* _Problem to work on_:
Whenever the word "scan" appears in a line of the listing, copy that line.

* _Exercise material_:
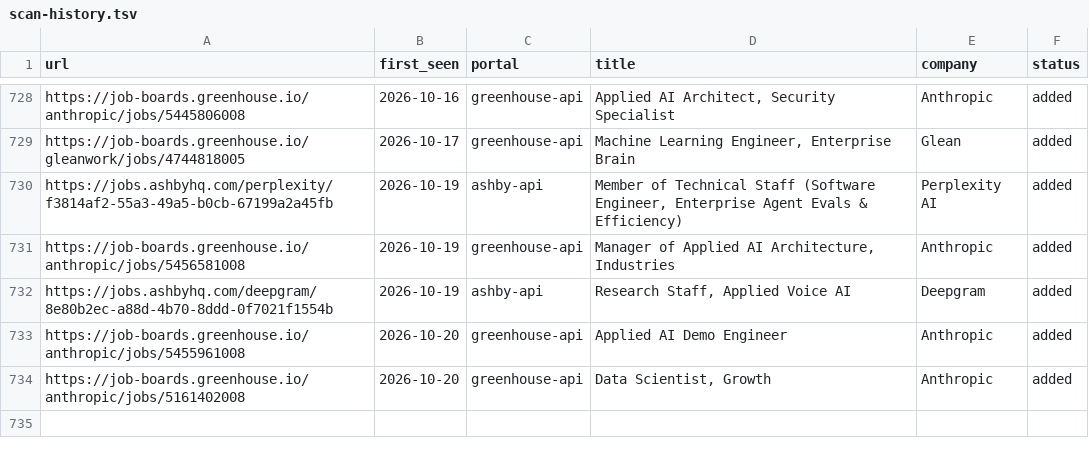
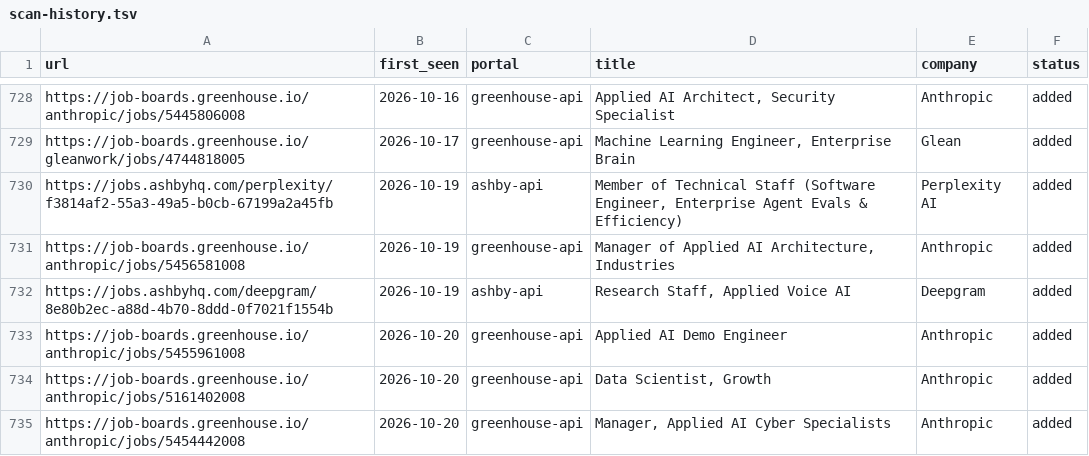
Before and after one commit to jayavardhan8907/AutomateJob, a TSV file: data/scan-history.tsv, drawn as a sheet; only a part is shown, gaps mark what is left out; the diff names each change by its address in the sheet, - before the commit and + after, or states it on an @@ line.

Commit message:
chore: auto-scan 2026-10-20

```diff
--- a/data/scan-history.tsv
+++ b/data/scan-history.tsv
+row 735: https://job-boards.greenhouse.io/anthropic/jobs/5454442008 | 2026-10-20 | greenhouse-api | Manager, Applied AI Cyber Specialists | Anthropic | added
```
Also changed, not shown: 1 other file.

* _Finished exercise_:
Before and after one commit to jayavardhan8907/AutomateJob, a TSV file: data/scan-history.tsv, drawn as a sheet; only a part is shown, gaps mark what is left out; the diff names each change by its address in the sheet, - before the commit and + after, or states it on an @@ line.
chore: auto-scan 2026-10-20
--- a/data/scan-history.tsv
+++ b/data/scan-history.tsv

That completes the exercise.